Among the 45 films showing at next week’s anticipated Olympia Film Festival, a dramatic and heartfelt documentary by Evergreen State College alumna Laurel Spellman Smith and her co-director, Francine Strickwerda, stands out.
Oil & Water, which shows Wednesday, November 12 at 3p.m. at the Capitol Theater with both directors in attendance, centers around two boys fighting to save a piece of the Amazon rainforest that had been decimated by the oil industry. But this is no typical environmental movie. Oil & Water is also an inspiring buddy movie and a coming of age story. The film follows two charismatic boys who are so different, they are themselves like oil and water. Yet both are compelled to take on a common cause in the face of frightening odds. Hugo Lucitante, from the indigenous Cofan tribe in Ecuador wants to save his tribe from extinction. David Poritz, from Amherst, Massachusetts is trying to revolutionize the oil industry.
Most people are aware of industrial encroachment into the Amazon rainforest, but few people know the extent of the devastation beneath this rich ecosystem in Ecuador. From the early 1970s to the 1990s, oil companies contaminated vast swaths of pristine jungle by slopping billions of gallons of toxic waste into unlined pits. Oil & Water portrays this environmental disaster, and the damage oil companies are still wreaking today, from the unique perspectives of two young people. (deleted last sentence fragment here)
Hugo, sent at age 10 by his tribe to get an American education, graduated from Seattle’s Bishop Blanchet High School in 2006. David first became aware of the oil catastrophe while researching a 6th grade school project and made a commitment to bring justice to the Amazon. This award-winning documentary by Spellman Smith and Francine Strickwerda follows the two teenagers as their paths intersect in North and Latin America over the next six years. The film explores the hazards and pressures the two young men face as they carry their cause into adulthood, and also the positive difference they make for their communities and the world.

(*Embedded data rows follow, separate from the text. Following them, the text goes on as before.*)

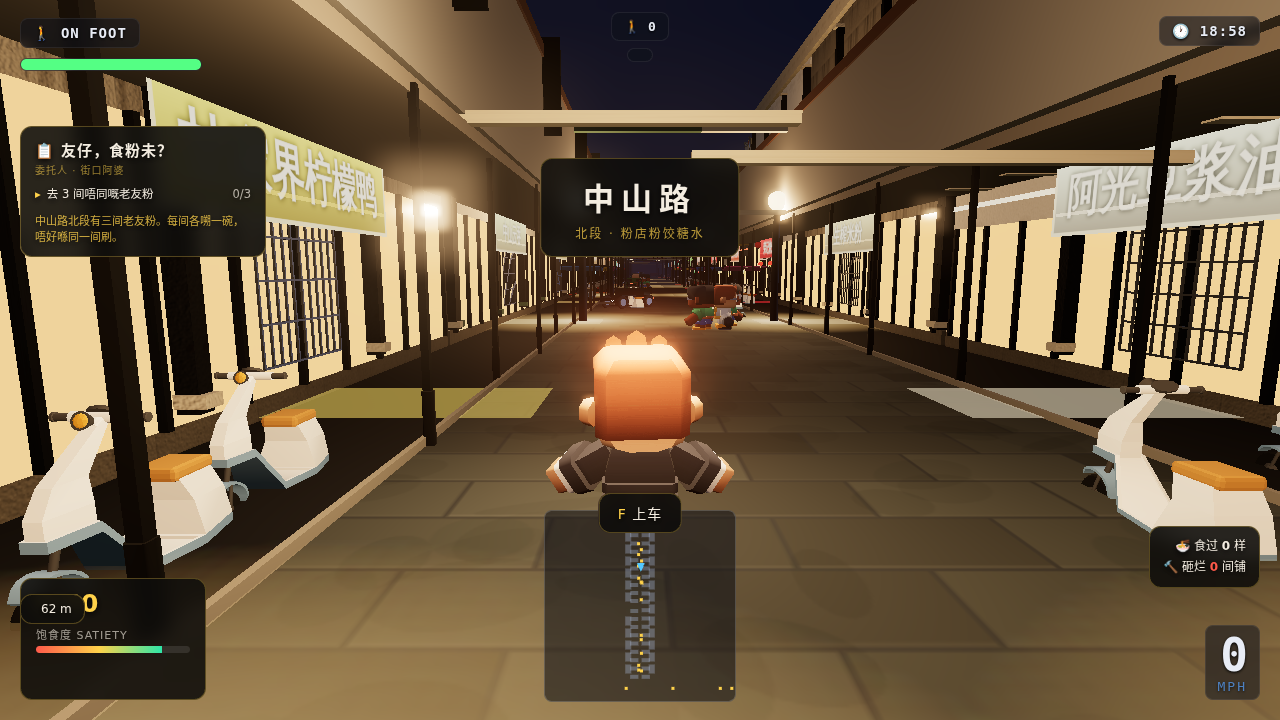
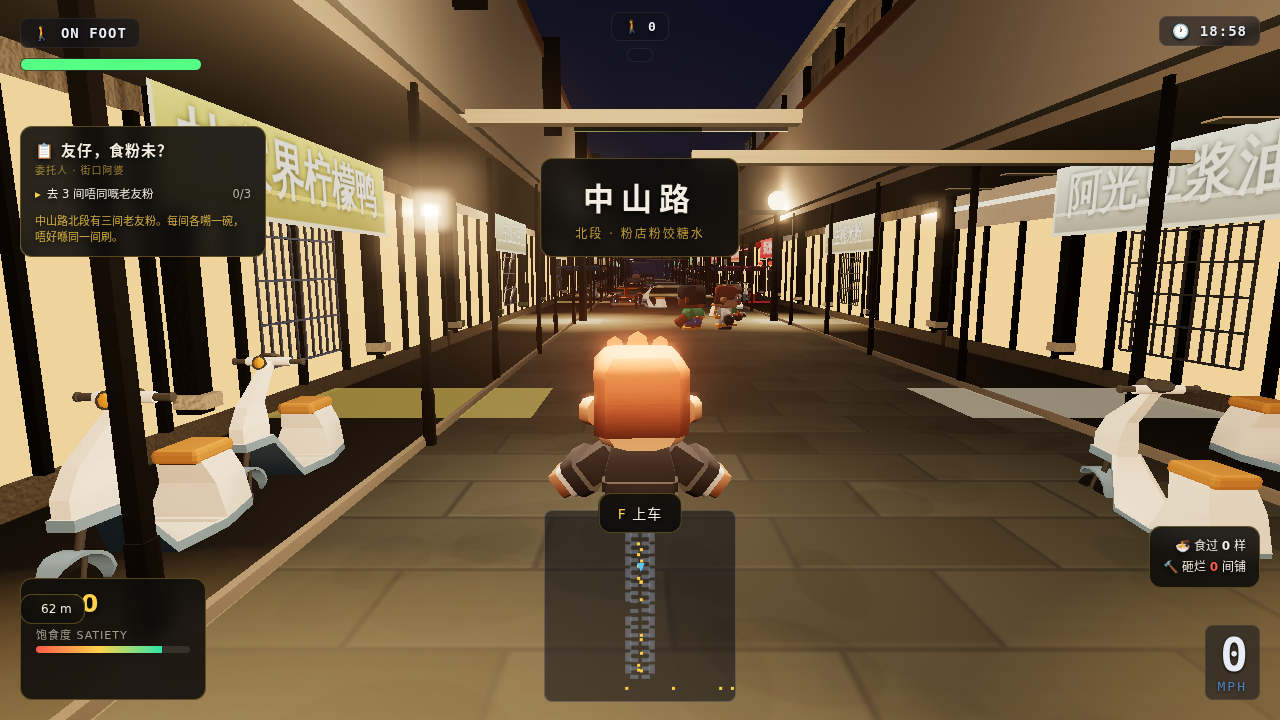
Put the driver in the car, the scooters along the street, and space the crowd
The review rejected the traffic and the carjacking pictures again, and each of
its four complaints had a real cause behind it.

The scooter was parked across the street. A scooter is nearly two metres long;
laid across the carriageway it reached from the columns to the shopfronts,
and its handlebars were inside the columns. They are parked along the street
now, under the arcade, on the raised pavement — the walkway is a step up from
the carriageway, and a scooter standing with its wheels in that step is a
scooter floating.

The driver was not sitting. The rig's mixer was only ever advanced by update(),
and update() was only called while the character was on foot, so the driving
pose was selected and then never played: the rig stood in the bind pose
inside the car for as long as you drove. There is a tick() now, for advancing
the mixer without changing the clip.

And the pose it should play is not 'drive' — in this model 'drive' is a
leaning-forward run. The model also ships 'wheelchair-sit', which is the one
with the hips in a chair and the legs forward. A car seat is a chair.

The glasshouse is glass. It was a near-black metallic material with no
environment to reflect, which rendered as a black slab: every car on the
street read as an unfinished box, and the driver read as a head embedded in
the bodywork. It is tinted and actually transparent now, so you can see the
person sitting behind the windscreen. The near-black paint is out of the
[…]

diff --git a/src/nanning/scenery.ts b/src/nanning/scenery.ts
@@ -553,26 +553,28 @@ async function mountPolyLanterns(scene: THREE.Scene, city: NanningCity): Promise
  */
 async function mountPolyEbikes(scene: THREE.Scene, city: NanningCity): Promise<void> {
   const WARM = new Set(['fuji', 'zhongshan-fenjiao', 'rongji', 'hengzhou']);
-  const spots: { x: number; z: number; heading: number }[] = [];
+  const spots: { x: number; z: number; heading: number; y?: number }[] = [];
+  // Parked along the street, not across it. A scooter is nearly two metres
+  // long: laid across the carriageway it reached from the columns to the
+  // shopfronts, and its handlebars were inside the columns.
+  const heading = Math.PI / 2;
+  // Under the arcade, clear of the columns, on the raised pavement.
+  const PARK_X = STREET_HALF + 0.95;
+  const PARK_Y = ARCADE_RAISE;
   for (const unit of city.shops) {
     if (!WARM.has(unit.def.id) || unit.nightOnly) continue;
-    // Kerb on the same side as the shop (nx points from shop into the street,
-    // so -nx * STREET_HALF is the near kerb).
-    const x = -unit.nx * (STREET_HALF + 1.15);
-    // Parked along +Z; flip 180° on the west kerb so noses face the same way.
-    const heading = unit.nx < 0 ? Math.PI / 2 : -Math.PI / 2;
-    spots.push({ x, z: unit.z - 1.1, heading });
-    spots.push({ x, z: unit.z + 1.1, heading });
+    // The same side as the shop: nx points from the shop into the street, so
+    // -nx is the near kerb.
+    const x = -unit.nx * PARK_X;
+    spots.push({ x, z: unit.z - 1.1, heading, y: PARK_Y });
+    spots.push({ x, z: unit.z + 1.1, heading, y: PARK_Y });
   }
-  // Extra pairs along both kerbs so mid-street night framing is not empty.
+  // Extra pairs along both sides so mid-street framing is not empty.
   for (const side of [-1, 1] as const) {
-    // Under the arcade, not in the traffic lane: the columns are at the
-    // kerb line and a scooter parked at the kerb was standing inside them.
-    const x = side * (STREET_HALF + 1.15);
-    const heading = side > 0 ? Math.PI / 2 : -Math.PI / 2;
+    const x = side * PARK_X;
     for (let z = STREET_Z0 + 25; z < STREET_Z1 - 25; z += 45) {
-      spots.push({ x, z: z - 0.9, heading });
-      spots.push({ x, z: z + 0.9, heading });
+      spots.push({ x, z: z - 0.9, heading, y: PARK_Y });
+      spots.push({ x, z: z + 0.9, heading, y: PARK_Y });
     }
   }
   await addPolyEbikes(scene, spots);

diff --git a/src/render/vehicleBody.ts b/src/render/vehicleBody.ts
@@ -247,10 +247,18 @@ export function makeCarBody(color: number, shapeId: BodyShape = 'sedan'): BodyMe
   const S = SHAPES[shapeId] ?? SHAPES.sedan;
   const group = new THREE.Group();
   const paint = new THREE.MeshStandardMaterial({ color, roughness: 0.28, metalness: 0.55 });
-  // Tinted glass, not black metal. A near-black metallic greenhouse with no
-  // environment to reflect renders as a black slab, which is what made every
-  // car on the street read as an unfinished box.
-  const glass = new THREE.MeshStandardMaterial({ color: 0x38505f, roughness: 0.22, metalness: 0.3 });
+  // Tinted glass, and actually glass. A near-black metallic greenhouse with
+  // no environment to reflect renders as a black slab — which is what made
+  // every car on the street read as an unfinished box, and what made the
+  // driver look like a head embedded in the bodywork instead of a person
+  // sitting behind a windscreen.
+  const glass = new THREE.MeshStandardMaterial({
+    color: 0x6d8ea3,
+    roughness: 0.12,
+    metalness: 0.1,
+    transparent: true,
+    opacity: 0.42,
+  });
   const headMat = new THREE.MeshStandardMaterial({ color: 0xfff3d6, emissive: 0xffe6b0, emissiveIntensity: 2.4 });
   const tailMat = new THREE.MeshStandardMaterial({ color: 0x4a0d10, emissive: 0xff2020, emissiveIntensity: 1.8 });
   const chrome = new THREE.MeshStandardMaterial({ color: 0xc4c8cc, roughness: 0.3, metalness: 0.85 });

diff --git a/src/main.ts b/src/main.ts
@@ -446,7 +446,7 @@ const MAX_HEALTH = 100;
 // a sitting-on-the-ground pose — head down by the hips — so it cannot be a
 // car seat: the driver's head ended up at the car's belt line, buried in the
 // bodywork. The model also ships a 'drive' clip, which is the one for this.
-const SEAT_Y = 0.3;
+const SEAT_Y = 0.1;
 const HIT_SPEED = 3; // m/s a car must exceed to injure a pedestrian
 const DAMAGE_PER_SPEED = 5; // health lost per m/s of impact
 const KNOCKBACK = 1.6;
@@ -990,7 +990,14 @@ function render(alpha: number, frameDt: number): void {
     if (ridingPose) {
       // The procedural fallback rig has no clip library, so it has nothing to
       // drive with — only the Kenney clip character does.
-      clipRig?.play('drive', 0.25);
+      //
+      // 'drive' in this model is a leaning-forward run, not a seat. The model
+      // also ships 'wheelchair-sit', which is the one with the legs forward
+      // and the hips in a chair — a car seat is a chair.
+      clipRig?.play('wheelchair-sit', 0.25);
+      // And the mixer has to be advanced: the rig is not updated while the
+      // player is driving, so the pose was chosen and then never played.
+      clipRig?.tick(frameDt);
     } else {
       liveRig.update(player.speed, frameDt, {
         state: player.state === 'air' ? 'air' : player.state,

diff --git a/src/characters/clipRig.ts b/src/characters/clipRig.ts
@@ -43,6 +43,15 @@ const LOCOMOTION = ['idle', 'walk', 'sprint', 'jump', 'fall', 'sit', 'drive', 'd
 export interface ClipCharacter extends CharacterRig {
   /** Cross-fade to a clip immediately, ignoring the locomotion mapping. */
   play(name: string, fade?: number): void;
+  /**
+   * Advance the mixer without changing the clip.
+   *
+   * `update()` was the only thing that ticked the mixer, and it was only
+   * called when the character was on foot — so the driving pose was selected
+   * and then never played: the rig stood in the bind pose inside the car for
+   * as long as you drove.
+   */
+  tick(dt: number): void;
   /** 0..1 through the current one-shot clip, for a deterministic capture. */
   setOneShot(name: OneShot | null, progress: number): void;
   setMixerTime(t: number, freeze?: boolean): void;
@@ -154,6 +163,10 @@ export function createClipCharacter(
     clips,
     update,
     play: (name: string, fade = FADE) => crossFadeTo(name, fade),
+    tick: (dt: number) => {
+      if (!mixer || frozen) return;
+      mixer.update(Math.min(dt, 0.05));
+    },
     setMixerTime: (t: number, freeze = true) => {
       if (!mixer) return;
       frozen = freeze;

diff --git a/src/render/polyProps.ts b/src/render/polyProps.ts
@@ -129,7 +129,7 @@ export async function addPolyLanterns(
  */
 export async function addPolyEbikes(
   scene: THREE.Scene,
-  spots: { x: number; z: number; heading: number }[],
+  spots: { x: number; z: number; heading: number; y?: number }[],
 ): Promise<number> {
   const tmpl = await preloadPolyEbike();
   if (!tmpl) return 0;
@@ -137,7 +137,9 @@ export async function addPolyEbikes(
   root.name = 'nn-poly-ebikes';
   for (const s of spots) {
     const clone = tmpl.clone(true);
-    clone.position.set(s.x, 0, s.z);
+    // The covered walkway is a step up from the carriageway, so a scooter
+    // parked under it stands on that step — not with its wheels in it.
+    clone.position.set(s.x, s.y ?? 0, s.z);
     clone.rotation.y += s.heading;
     root.add(clone);
   }

diff --git a/src/systems/Vehicles.ts b/src/systems/Vehicles.ts
@@ -60,7 +60,9 @@ interface Car {
 }
 
 const PLAYER_COLOR = 0x10a0c8;
-const TRAFFIC_COLORS = [0xb23a3a, 0x3a6db2, 0xd9b44a, 0x4ab36a, 0xcccccc, 0x2a2a2a, 0xc06a2a];
+// No near-black: with a dark glasshouse, a black car is a black slab. The
+// palette is light enough that every car on the street reads as a car.
+const TRAFFIC_COLORS = [0xb23a3a, 0x3a6db2, 0xd9b44a, 0x4ab36a, 0xcccccc, 0x9aa0a6, 0xc06a2a, 0x7a5fb0];
 
 const CAR_RADIUS = 1.9;
 const LANE_CORRECT = 2.2; // how hard AI steers back to lane centerline

diff --git a/src/nanning/crowd.ts b/src/nanning/crowd.ts
@@ -79,7 +79,7 @@ const GRAVITY = 18;
  * no minimum at all, and the knots came out with people standing inside one
  * another.
  */
-const CROWD_GAP = 0.85;
+const CROWD_GAP = 1.05;
 
 /** Draw a line of text into a rounded bubble sprite. */
 function makeBubble(): THREE.Sprite {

The film also features animated sequences by 2014 Stranger Genius Award Winner and Evergreen alum Drew Christie, a frequent contributor to the New York Times Op-Docs. “Using animation allowed us to tell parts of the story we didn’t have footage for,” said Strickwerda. “It’s been fun to see how people actually talk about the animation as if it was actual film footage, which is interesting because it’s so distinctively Drew’s work. We loved collaborating with him.”
Spellman Smith graduated The Evergreen State College in 1997. This is her second partnership with Strickwerda; they previously partnered on a documentary called Busting Out, which examined Americans’ attitudes toward breasts, from awkward early puberty to fatal breast cancer. Spellman Smith has directed two other documentaries, The Corporal’s Diary and Faith and Fear: The Children of Krishna.
Strickwerda and Spellman Smith have numerous stories of their time in the Amazon over the eight years they worked with the Cofan Tribe. They tell of giant bugs, of slipping and sliding in mud, and of annoying their Cofan hosts, without whom they “would have been toast,” said Strickwerda.
Though they admitted they often looked like buffoons while trying to film in the Amazon, they persevered, and it paid off. “Looking back, we had no idea that Hugo and David would become such fascinating young men. We didn’t realize just how close the oil companies were to making another assault on Cofan land. And we certainly didn’t imagine that we’d be telling the story of a startling effort to revolutionize the oil industry,” said Spellman Smith.
Said Strickwerda, “We are hopeful that the Cofan will be able to save their culture and their land."